After embedding “virtually” in more than 20,000 educators’ classrooms and reaching 140,000 students with journalism-driven curricula, the NLP will launch National News Literacy Week on Monday, January 27. The initiative, lasting through Friday, is aimed at informing the general public about how to parse out real news from fake news; quality journalism from misinformation.
“Misinformation is a threat to our civic life,” Miller warns while on the Reliable Sources podcast with Brian Stelter. “It threatens to undermine our civil discourse and the health of the country’s democracy.”
Miller believes “it’s absolutely essential that we tackle it through education, among other means.”
The NLP is partnering with about 40 E.W. Scripps local TV stations, where students will work alongside Scripps journalists to produce pieces “about issues of concern in those communities,” sharing them with their local and national outlets.
The New York Times, Wall Street Journal, AP, and other national news outlets have donated ad space to help publicize the initiative as well.
“We all bear responsibility here,” Miller said. “I would like to see a new kind of ethos of personal responsibility around … how we share and consume news and information, so that people begin to become part of the information solution, instead of being part of the misinformation problem.”
“In this age, everybody is their own editor. Everybody can be their own publisher.

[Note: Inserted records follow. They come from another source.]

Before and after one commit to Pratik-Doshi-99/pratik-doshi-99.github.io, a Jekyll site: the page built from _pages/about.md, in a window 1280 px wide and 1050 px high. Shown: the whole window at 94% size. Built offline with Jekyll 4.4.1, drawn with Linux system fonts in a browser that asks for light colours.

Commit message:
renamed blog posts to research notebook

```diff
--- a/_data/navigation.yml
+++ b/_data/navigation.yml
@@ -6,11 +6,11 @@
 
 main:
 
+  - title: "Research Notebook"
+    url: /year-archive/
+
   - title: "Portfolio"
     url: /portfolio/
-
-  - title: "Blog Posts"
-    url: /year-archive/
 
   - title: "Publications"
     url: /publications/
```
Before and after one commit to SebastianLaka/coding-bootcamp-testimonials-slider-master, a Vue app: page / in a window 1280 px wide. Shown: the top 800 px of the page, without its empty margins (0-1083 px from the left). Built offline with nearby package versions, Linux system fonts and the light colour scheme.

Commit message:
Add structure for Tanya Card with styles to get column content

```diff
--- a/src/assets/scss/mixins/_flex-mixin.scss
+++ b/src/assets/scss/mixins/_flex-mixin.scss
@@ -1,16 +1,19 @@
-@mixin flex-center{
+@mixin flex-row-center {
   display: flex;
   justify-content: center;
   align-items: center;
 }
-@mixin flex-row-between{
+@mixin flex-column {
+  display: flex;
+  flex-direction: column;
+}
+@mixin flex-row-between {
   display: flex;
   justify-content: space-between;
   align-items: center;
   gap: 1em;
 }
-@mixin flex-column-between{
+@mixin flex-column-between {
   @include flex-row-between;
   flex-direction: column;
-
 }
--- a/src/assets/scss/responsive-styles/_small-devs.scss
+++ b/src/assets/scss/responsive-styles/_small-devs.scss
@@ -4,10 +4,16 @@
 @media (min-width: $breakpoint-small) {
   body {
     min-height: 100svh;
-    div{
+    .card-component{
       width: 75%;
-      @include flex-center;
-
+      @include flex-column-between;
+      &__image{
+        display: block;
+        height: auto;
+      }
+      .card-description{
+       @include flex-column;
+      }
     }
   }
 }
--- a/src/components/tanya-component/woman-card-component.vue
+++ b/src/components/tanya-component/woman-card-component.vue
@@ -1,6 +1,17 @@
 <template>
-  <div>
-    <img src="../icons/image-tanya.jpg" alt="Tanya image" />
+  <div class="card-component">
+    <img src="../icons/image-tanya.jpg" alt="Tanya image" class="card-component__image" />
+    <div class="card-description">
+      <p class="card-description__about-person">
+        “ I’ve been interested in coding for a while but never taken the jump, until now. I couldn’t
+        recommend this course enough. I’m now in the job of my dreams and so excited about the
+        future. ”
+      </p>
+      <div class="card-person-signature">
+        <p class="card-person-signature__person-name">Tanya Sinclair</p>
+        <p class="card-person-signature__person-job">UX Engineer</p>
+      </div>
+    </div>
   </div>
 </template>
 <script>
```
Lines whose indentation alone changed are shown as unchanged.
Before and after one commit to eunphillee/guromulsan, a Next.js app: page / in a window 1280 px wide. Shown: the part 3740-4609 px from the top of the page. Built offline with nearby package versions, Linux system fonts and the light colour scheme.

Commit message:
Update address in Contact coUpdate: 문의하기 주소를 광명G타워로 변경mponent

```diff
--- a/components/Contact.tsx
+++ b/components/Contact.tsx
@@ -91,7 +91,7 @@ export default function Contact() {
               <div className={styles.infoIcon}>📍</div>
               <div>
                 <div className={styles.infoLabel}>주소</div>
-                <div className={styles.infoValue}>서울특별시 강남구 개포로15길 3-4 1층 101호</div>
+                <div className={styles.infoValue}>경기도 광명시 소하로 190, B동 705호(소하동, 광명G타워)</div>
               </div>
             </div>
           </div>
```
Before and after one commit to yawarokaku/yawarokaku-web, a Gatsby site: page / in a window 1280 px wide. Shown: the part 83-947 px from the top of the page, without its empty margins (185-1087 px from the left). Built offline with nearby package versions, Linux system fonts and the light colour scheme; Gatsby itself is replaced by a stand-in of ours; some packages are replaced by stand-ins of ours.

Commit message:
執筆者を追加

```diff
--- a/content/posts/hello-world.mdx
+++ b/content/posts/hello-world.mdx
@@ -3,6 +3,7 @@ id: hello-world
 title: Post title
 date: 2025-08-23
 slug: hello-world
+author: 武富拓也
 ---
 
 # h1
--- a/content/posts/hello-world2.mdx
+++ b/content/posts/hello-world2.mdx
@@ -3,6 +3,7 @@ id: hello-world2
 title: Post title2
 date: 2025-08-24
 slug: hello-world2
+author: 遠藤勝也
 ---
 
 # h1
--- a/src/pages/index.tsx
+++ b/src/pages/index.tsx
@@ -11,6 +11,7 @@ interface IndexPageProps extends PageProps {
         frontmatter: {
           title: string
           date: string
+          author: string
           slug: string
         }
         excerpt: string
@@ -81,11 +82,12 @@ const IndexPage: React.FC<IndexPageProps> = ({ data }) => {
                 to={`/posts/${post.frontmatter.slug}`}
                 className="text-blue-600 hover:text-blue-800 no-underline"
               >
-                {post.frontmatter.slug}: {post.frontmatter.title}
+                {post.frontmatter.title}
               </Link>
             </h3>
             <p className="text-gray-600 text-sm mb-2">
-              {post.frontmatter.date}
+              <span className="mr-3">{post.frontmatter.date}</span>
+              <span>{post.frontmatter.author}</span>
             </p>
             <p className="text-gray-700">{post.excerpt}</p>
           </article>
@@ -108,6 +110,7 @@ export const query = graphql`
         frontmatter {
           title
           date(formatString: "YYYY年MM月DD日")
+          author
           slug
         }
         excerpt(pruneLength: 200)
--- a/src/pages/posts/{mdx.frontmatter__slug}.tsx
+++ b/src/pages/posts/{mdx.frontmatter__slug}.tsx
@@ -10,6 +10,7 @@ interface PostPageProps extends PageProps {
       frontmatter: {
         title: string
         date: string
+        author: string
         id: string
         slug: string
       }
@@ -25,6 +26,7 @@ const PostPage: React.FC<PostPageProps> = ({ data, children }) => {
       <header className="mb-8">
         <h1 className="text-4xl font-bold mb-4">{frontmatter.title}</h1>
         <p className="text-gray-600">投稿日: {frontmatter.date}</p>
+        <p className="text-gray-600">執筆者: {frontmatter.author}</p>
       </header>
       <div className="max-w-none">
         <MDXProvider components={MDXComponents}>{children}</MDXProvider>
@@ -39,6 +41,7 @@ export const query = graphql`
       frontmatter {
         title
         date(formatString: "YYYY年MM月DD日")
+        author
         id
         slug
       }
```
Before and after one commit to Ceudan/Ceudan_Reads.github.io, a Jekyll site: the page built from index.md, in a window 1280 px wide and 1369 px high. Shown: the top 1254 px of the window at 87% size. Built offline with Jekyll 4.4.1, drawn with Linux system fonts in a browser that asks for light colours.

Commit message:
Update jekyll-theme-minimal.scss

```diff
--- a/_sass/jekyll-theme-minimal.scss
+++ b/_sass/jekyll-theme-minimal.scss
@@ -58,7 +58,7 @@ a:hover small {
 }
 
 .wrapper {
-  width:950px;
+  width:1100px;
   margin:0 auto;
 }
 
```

We want them to play those roles in ways that are credible and responsible and empower their voices,” Miller said.
Since its founding in 2008, the NLP has adapted to tackle the new and different types of misinformation students may encounter, whether digital disinformation, “deep fakes” and “cheap fakes,” or conspiracy theories.
Miller believes that while the threat of misinformation has grown, there is also “much greater awareness of the importance of learning how to navigate this fraught landscape.”
Miller remarks that it felt like his organization “went from being a voice in the wilderness to an answer to a prayer,” given the “growing recognition of the threat of misinformation that this pandemic poses.”
Notably, Miller differentiates media literacy from news literacy, the field he helped to found. “It is a tributary of media literacy,” which he says is broader and generally focuses more heavily on popular culture.
The News Literacy Project is focused on the “standards of quality journalism,” and helping the next generation — and now, the general public — to “think like journalists.”